◆ Work order: Find the word "their" in the records below. List each line containing it.

◆ Input:

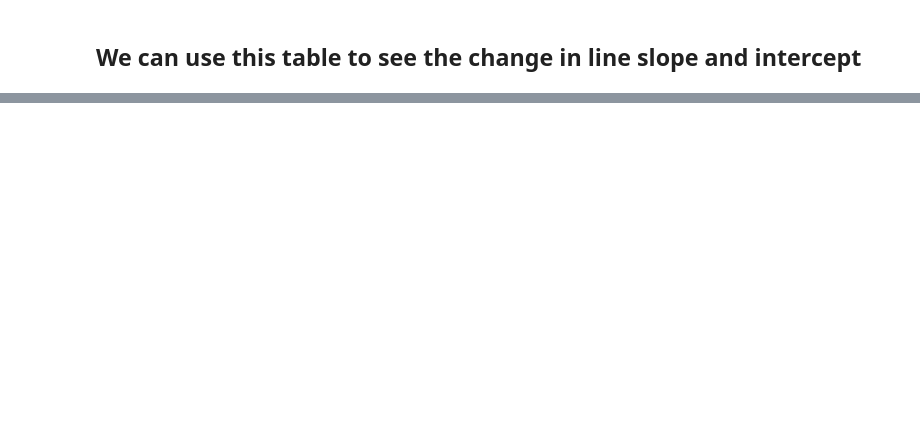
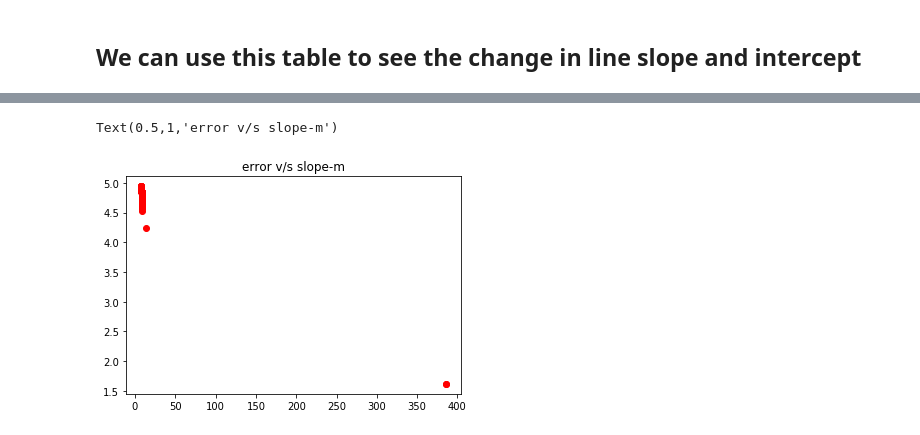
Before and after one commit to ravichandr88/machineLearning, a Jupyter notebook: Linear Regression/RawCodeLinearRegression.ipynb, the cells around one changed output, grey strips where cells are left out. Cells and saved outputs as stored; diff of their text form; code cells hidden in the pictures; blank space fills up the shorter version.

```diff
--- a/Linear Regression/RawCodeLinearRegression.ipynb
+++ b/Linear Regression/RawCodeLinearRegression.ipynb
@@ -255,0 +262,6 @@ plt.plot(x,y,'ro')
+# %%
+plt.plot(df.error,df.slope,'ro')
+plt.title("error v/s slope-m")
+# %% [output]
+Text(0.5,1,'error v/s slope-m')
+[figure, added]
```
Also changed, not shown: parts of 14 cells of this notebook, 1 other file.
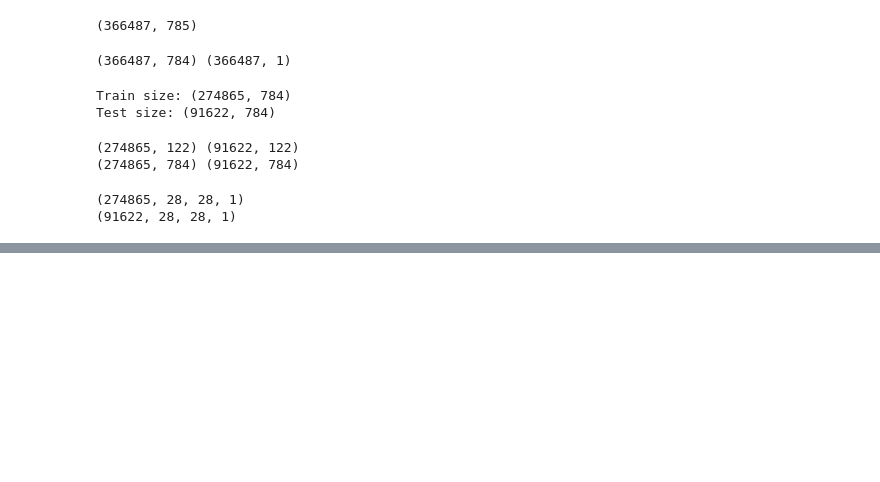
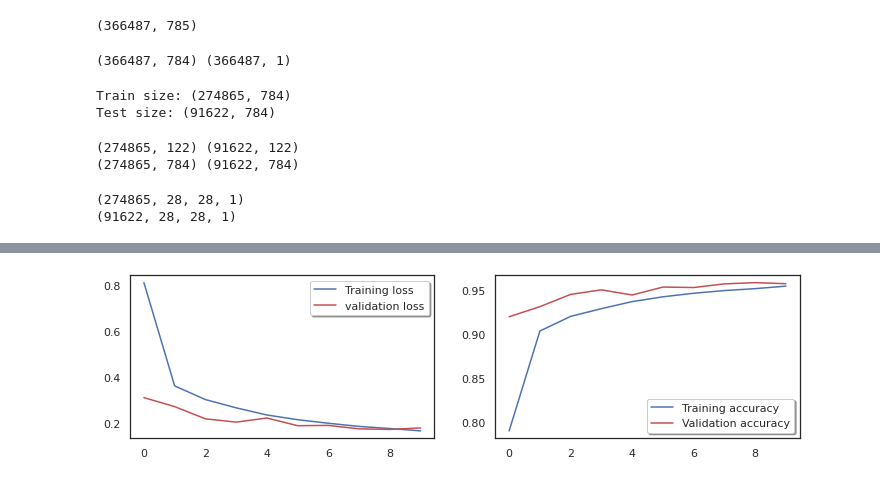
Before and after one commit to amitkbiswas0/ocr-cnn, a Jupyter notebook: ocr_cnn.ipynb, the cells around one changed output, grey strips where cells are left out. Drawn from its saved outputs; the diff is of its cells as text; code cells hidden in the pictures; blank space fills up the shorter version.

```diff
--- a/ocr_cnn.ipynb
+++ b/ocr_cnn.ipynb
@@ -143,11 +141,12 @@ Trainable params: 1,740,826
 Non-trainable params: 256
 __________________________________________________________________________________________________
 None
+# %%
+model_chkpt = ModelCheckpoint('best_mod.h5', save_best_only=True, monitor='accuracy')
+early_stopping = EarlyStopping(monitor='loss', restore_best_weights=False, patience=10)
 # %%
-optimizer = Adam(learning_rate=0.001)
-model.compile(loss="categorical_crossentropy", optimizer=optimizer, metrics=["accuracy"])
-model.fit(x_train, y_train, validation_data=(x_test, y_test), epochs=10, batch_size=128)
-model.save('ocr_cnn.h5')
+training_history = model.fit(x_train, y_train, validation_data=(x_test, y_test), epochs=10, batch_size=128, callbacks=[model_chkpt, early_stopping])
+model.save('ocr_cnn_trained.h5')
 # %% [output]
 Train on 274865 samples, validate on 91622 samples
 Epoch 1/10
@@ -169,0 +168,11 @@ Epoch 10/10
+# %%
+fig, ax = plt.subplots(1,2, figsize=(12, 3))
+ax[0].plot(training_history.history['loss'], color='b', label="Training loss")
+ax[0].plot(training_history.history['val_loss'], color='r', label="validation loss",axes =ax[0])
+legend = ax[0].legend(loc='best', shadow=True)
+
+ax[1].plot(training_history.history['accuracy'], color='b', label="Training accuracy")
+ax[1].plot(training_history.history['val_accuracy'], color='r',label="Validation accuracy")
+legend = ax[1].legend(loc='best', shadow=True)
+# %% [output]
+[figure, added]
```
Also changed, not shown: parts of 5 cells of this notebook.
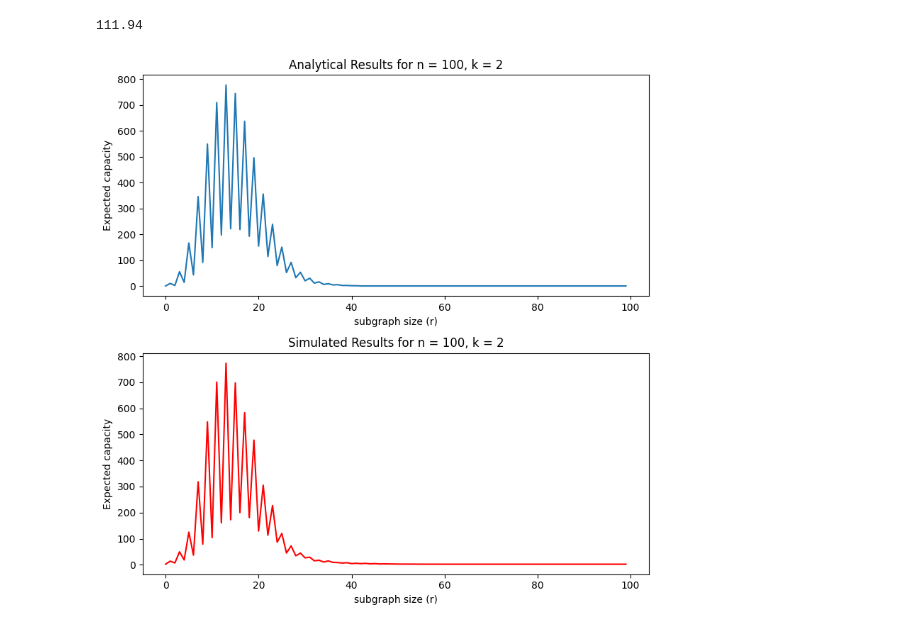
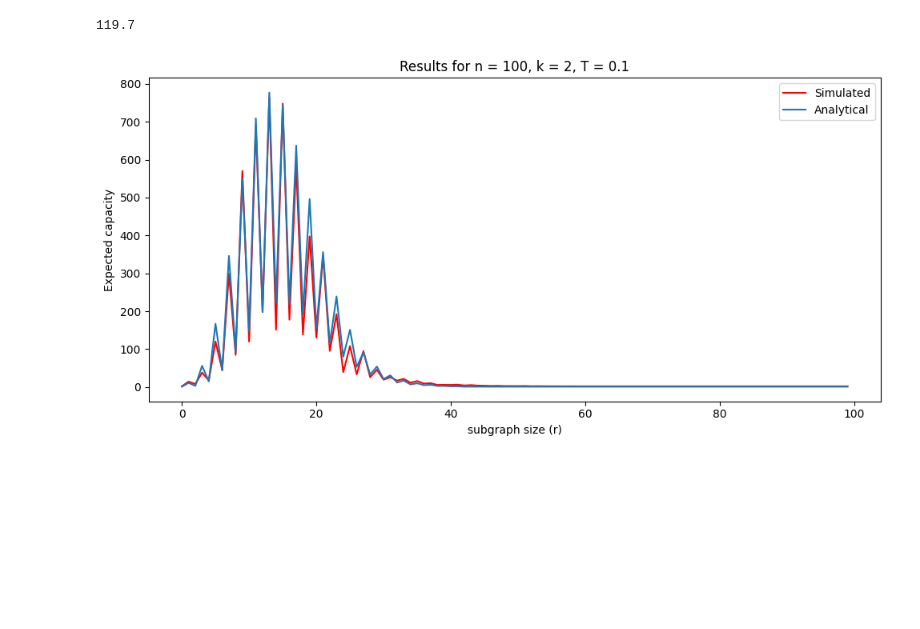
Before and after one commit to chandradeep24/Valiant, a Jupyter notebook: Notebooks/r_sublist_capacity.ipynb, the cells around one changed output. Saved outputs shown, nothing was run; the diff lists cells and outputs as text; code cells hidden in the pictures; blank space fills up the shorter version.

```diff
--- a/Notebooks/r_sublist_capacity.ipynb
+++ b/Notebooks/r_sublist_capacity.ipynb
@@ -20,7 +21,11 @@ def add_subarray(A, r, sub=None):
 #Function to find intersections
 def vectorized_intersections(sub, t):
     out = sub @ sub.T
-    if not isinstance(out,(np.ndarray)):
+    # if not isinstance(out,(np.ndarray)):
+    #     self_inters = 1
+    # else:
+    #     self_inters = out.shape[0]
+    if out.shape == ():
         self_inters = 1
     else:
         self_inters = out.shape[0]
@@ -56,9 +61,10 @@ def simulated_capacity(n,r,T,k,H,verbose=False):
 def mean_simulated_capacity(n,r,T,k,H,n_trials,verbose=False):
     results = []
     for _ in range(n_trials):
-        results.append(simulated_capacity(n,r,T,k,H))
+        results.append(simulated_capacity(n,r,T,k,H,verbose))
 
-    return np.mean(results)
+    # return np.mean(results), np.std(results)
+    return sum(results)/len(results)
 # %%
 #INPUT PARAMS-------------------------
 n = 100
@@ -74,45 +80,45 @@ analytical_capacity(n,r,T,k)
 # %%
 #Take mean of simulations
 #Simulation Params-------------
-n_trials = 100
-H = 1
+n_trials = 10
+H = 1 #<--- increase for larger n
 #------------------------------
 mean_simulated_capacity(n,r,T,k,H,n_trials)
 # %% [output]
-111.94
+119.7
 # %%
 #capacity vs r for fixed n
 #INPUT PARAMS-------------------------
 n = 100
 T = 0.1
 k = 2
 H = 1
 #-------------------------------------
 analytical_results = []
 x = range(0,n)
 for r_iter in x:
     analytical_results.append(analytical_capacity(n,r_iter,T,k))
 
 simulated_results = []
 for r_iter in x:
     simulated_results.append(mean_simulated_capacity(n,r_iter,T,k,H,n_trials=20))
 
-fig, (ax1, ax2) = plt.subplots(2, 1, figsize=(8, 8))
+plt.figure(figsize = (10,5))
 
-ax1.plot(x,analytical_results, label='Analytical')
-ax1.set_title("Analytical Results" + " for n = " + str(n) + ", k = " + str(k))
-ax1.set_xlabel('subgraph size (r)')
-ax1.set_ylabel('Expected capacity')
+plt.plot(x, simulated_results, color='red', label='Simulated')
+plt.plot(x, analytical_results, label='Analytical')
+plt.title("Results" + " for n = " + str(n) + ", k = " + str(k) + ", T = " + str(T))
+plt.xlabel('subgraph size (r)')
+plt.ylabel('Expected capacity')
 
-ax2.plot(x,simulated_results, color='red', label='Simulated')
-ax2.set_title("Simulated Results"+" for n = " + str(n) + ", k = " + str(k))
-ax2.set_xlabel('subgraph size (r)')
-ax2.set_ylabel('Expected capacity')
-
+# ax2.set_title("Simulated Results"+" for n = " + str(n) + ", k = " + str(k) + ", T = " + str(T))
+# ax2.set_xlabel('subgraph size (r)')
+# ax2.set_ylabel('Expected capacity')
+plt.legend()
 plt.tight_layout()
 plt.show()
 # %% [output]
-[figure, old version]
+[figure, new version]
 # %%
 #capacity vs n for fixed r
 #INPUT PARAMS-------------------------
```
Also changed, not shown: parts of 7 cells of this notebook, 8 other files.
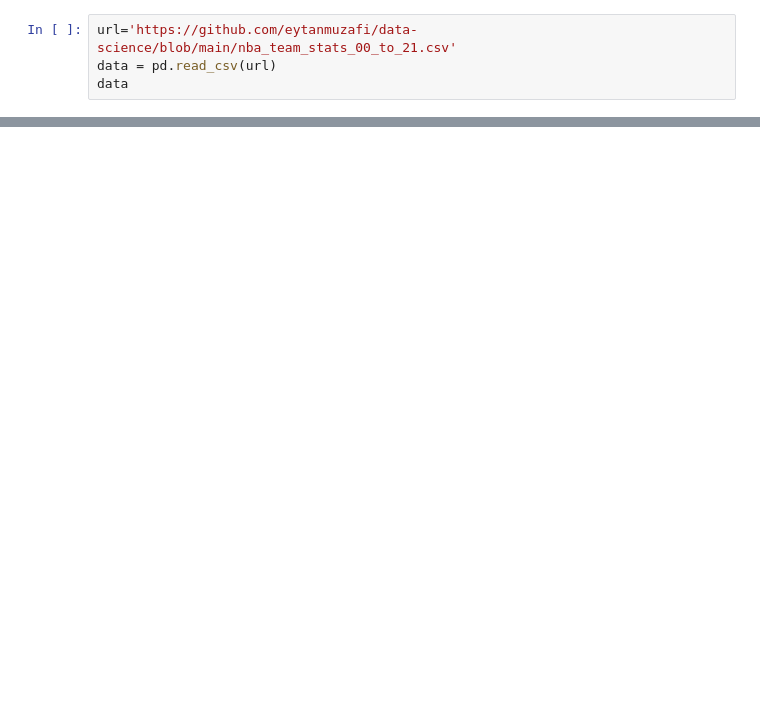
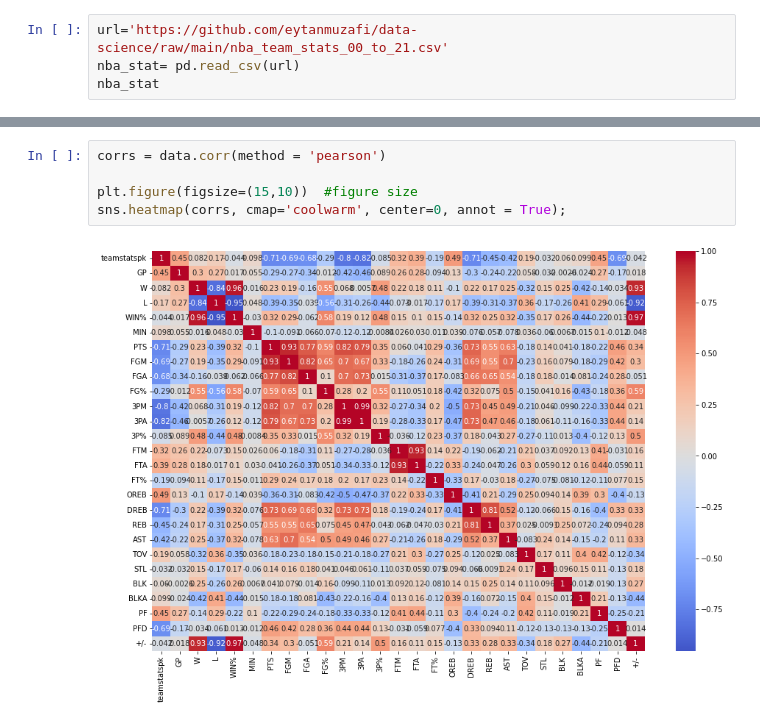
Before and after one commit to eytanmuzafi/data-science, a Jupyter notebook: project.ipynb, the cells around one changed output, grey strips where cells are left out. Drawn from its saved outputs; the diff is of its cells as text; blank space fills up the shorter version.

```diff
--- a/project.ipynb
+++ b/project.ipynb
@@ -5,5 +6,5 @@ import numpy as np
 # %%
-url='https://github.com/eytanmuzafi/data-science/blob/main/nba_team_stats_00_to_21.csv'
-data = pd.read_csv(url)
-data
+url='https://github.com/eytanmuzafi/data-science/raw/main/nba_team_stats_00_to_21.csv'
+nba_stat= pd.read_csv(url)
+nba_stat
 # %% [output]
@@ -10,0 +84,7 @@ ParserError: Error tokenizing data. C error: Expected 1 fields in line 25, saw 3
+# %%
+corrs = data.corr(method = 'pearson')
+
+plt.figure(figsize=(15,10))  #figure size
+sns.heatmap(corrs, cmap='coolwarm', center=0, annot = True);
+# %% [output]
+[figure, added]
```
Also changed, not shown: parts of 5 cells of this notebook.
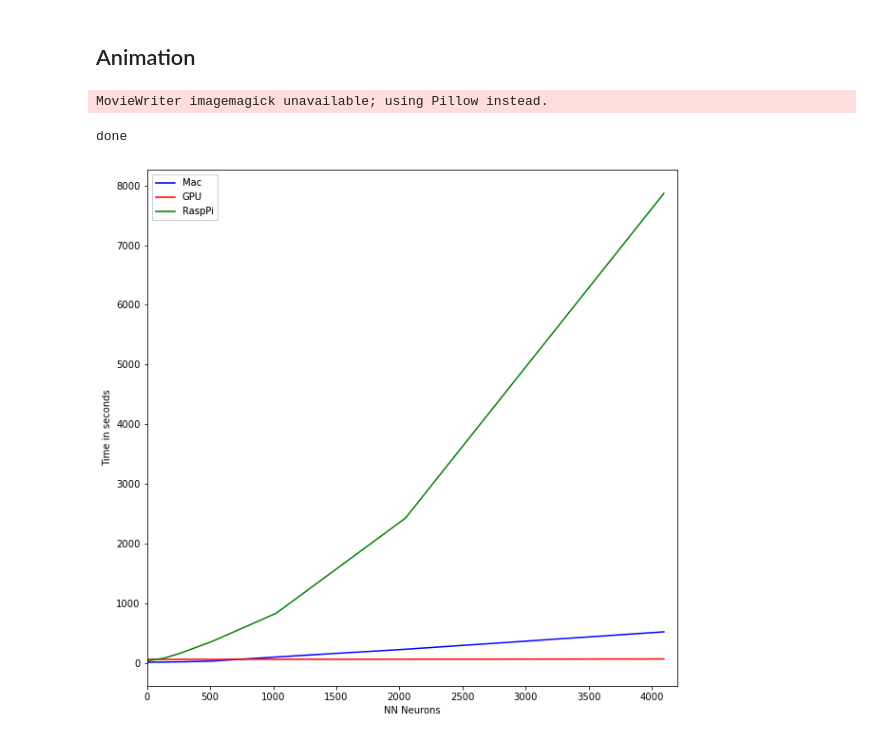
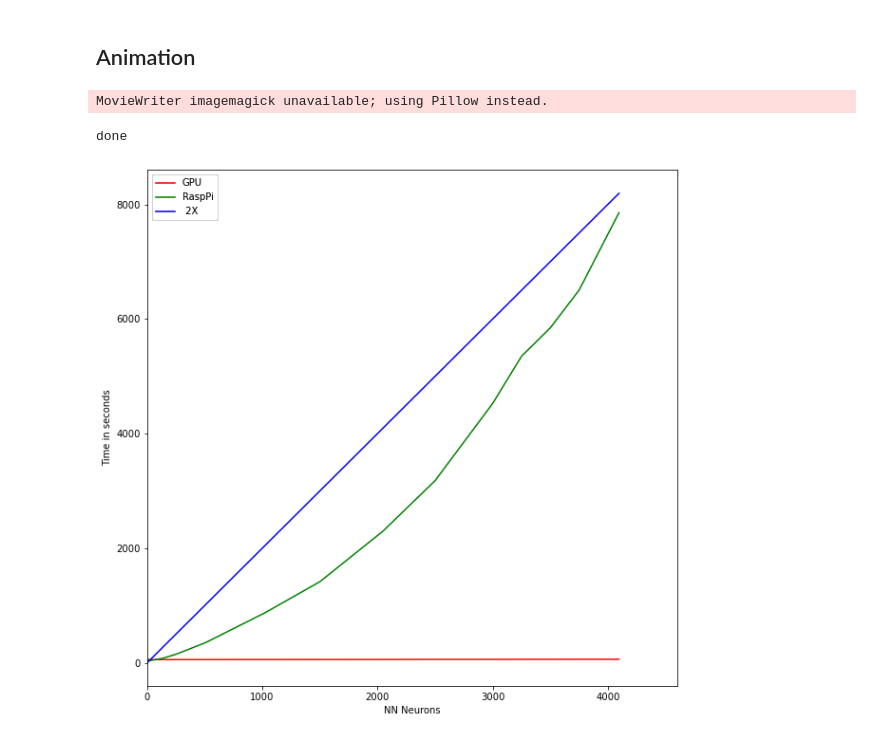
Before and after one commit to toelt-llc/TOELT-tfrabbit, a Jupyter notebook: code/notebooks/mnist_rpi_benchmark.ipynb, the cells around one changed output. Cells and saved outputs as stored; diff of their text form; code cells hidden in the pictures.

Commit message:
time conmp frodo2 pi2

```diff
--- a/code/notebooks/mnist_rpi_benchmark.ipynb
+++ b/code/notebooks/mnist_rpi_benchmark.ipynb
@@ -241,0 +258,11 @@ frodo_neurons
+# %%
+pidf2 = pd.read_csv('../saved_results/pi2.csv')
+times_pi2 = []
+for i in pidf2.values.tolist():
+    times_pi2.append(i[1])
+times_pi2
+
+pi_neurons2 = []
+for i in pidf2.values.tolist():
+    pi_neurons2.append(i[0])
+pi_neurons2
@@ -257,28 +307,59 @@ for i in range(4,10):
 [figure]
 # %% [markdown]
 ## Animation
+# %%
+from matplotlib import pyplot as plt
+from celluloid import Camera
+import numpy as np
+
+y = [2*x for x in frodo_neurons2]
+
+fig = plt.figure(figsize=(10,10))
+camera = Camera(fig)
+plt.xlim(0,4600)
+plt.xlabel('NN Neurons')
+plt.ylabel('Time in seconds')
+#plt.plot(mac_neurons[3],times_mac[3], 'b', label = 'Mac')
+plt.plot(frodo_neurons2[3], times_frodo2[3], 'r', label = 'GPU')
+plt.plot(pi_neurons2[3], times_pi2[3], 'g', label = 'RaspPi')
+plt.plot(frodo_neurons2[3], y[3], 'b', label= ' 2X ')
+plt.legend()
+for i in range(4,len(times_frodo2)):
+    #plt.plot(mac_neurons[:i],times_mac[:i], 'b')#, label = 'Mac')
+    plt.plot(frodo_neurons2[:i], times_frodo2[:i], 'r')#, label = 'GPU')
+    plt.plot(pi_neurons2[:i], times_pi2[:i], 'g')#, label = 'RaspPi')
+    plt.plot(frodo_neurons2[:i], y[:i], 'b')
+    camera.snap()
+animation = camera.animate(interval = 500)
+print("done")
+animation.save('timecomparison.gif', writer = 'imagemagick')
+# %% [output]
+MovieWriter imagemagick unavailable; using Pillow instead.
+done
+[figure, added]
 # %%
 from matplotlib import pyplot as plt
 from celluloid import Camera
+import numpy as np
+
+x = np.linspace(0, 10, 4500)
+y = x**2
 
 fig = plt.figure(figsize=(10,10))
 camera = Camera(fig)
-plt.xlim(0,4200)
+plt.xlim(0,4600)
 plt.xlabel('NN Neurons')
 plt.ylabel('Time in seconds')
-plt.plot(mac_neurons[3],times_mac[3], 'b', label = 'Mac')
-plt.plot(frodo_neurons[3], times_frodo[3], 'r', label = 'GPU')
-plt.plot(pi_neurons[3], times_pi[3], 'g', label = 'RaspPi')
+#plt.plot(mac_neurons[3],times_mac[3], 'b', label = 'Mac')
+plt.plot(frodo_neurons2[3], times_frodo2[3], 'r', label = 'GPU')
+plt.plot(pi_neurons2[3], times_pi2[3], 'g', label = 'RaspPi')
 plt.legend()
-for i in range(4,10):
-    plt.plot(mac_neurons[:i],times_mac[:i], 'b')#, label = 'Mac')
-    plt.plot(frodo_neurons[:i], times_frodo[:i], 'r')#, label = 'GPU')
-    plt.plot(pi_neurons[:i], times_pi[:i], 'g')#, label = 'RaspPi')
+for i in range(4,len(times_frodo2)):
+    #plt.plot(mac_neurons[:i],times_mac[:i], 'b')#, label = 'Mac')
+    plt.plot(frodo_neurons2[:i], times_frodo2[:i], 'r')#, label = 'GPU')
+    plt.plot(pi_neurons2[:i], times_pi2[:i], 'g')#, label = 'RaspPi')
+    plt.plot(x, y)
     camera.snap()
 animation = camera.animate(interval = 1000)
 print("done")
 animation.save('timecomparison.gif', writer = 'imagemagick')
-# %% [output]
-MovieWriter imagemagick unavailable; using Pillow instead.
-done
-[figure, removed]
```
Also changed, not shown: parts of 6 cells of this notebook, 1 other file.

◆ Solution to this task:
Before and after one commit to ravichandr88/machineLearning, a Jupyter notebook: Linear Regression/RawCodeLinearRegression.ipynb, the cells around one changed output, grey strips where cells are left out. Cells and saved outputs as stored; diff of their text form; code cells hidden in the pictures; blank space fills up the shorter version.
Before and after one commit to toelt-llc/TOELT-tfrabbit, a Jupyter notebook: code/notebooks/mnist_rpi_benchmark.ipynb, the cells around one changed output. Cells and saved outputs as stored; diff of their text form; code cells hidden in the pictures.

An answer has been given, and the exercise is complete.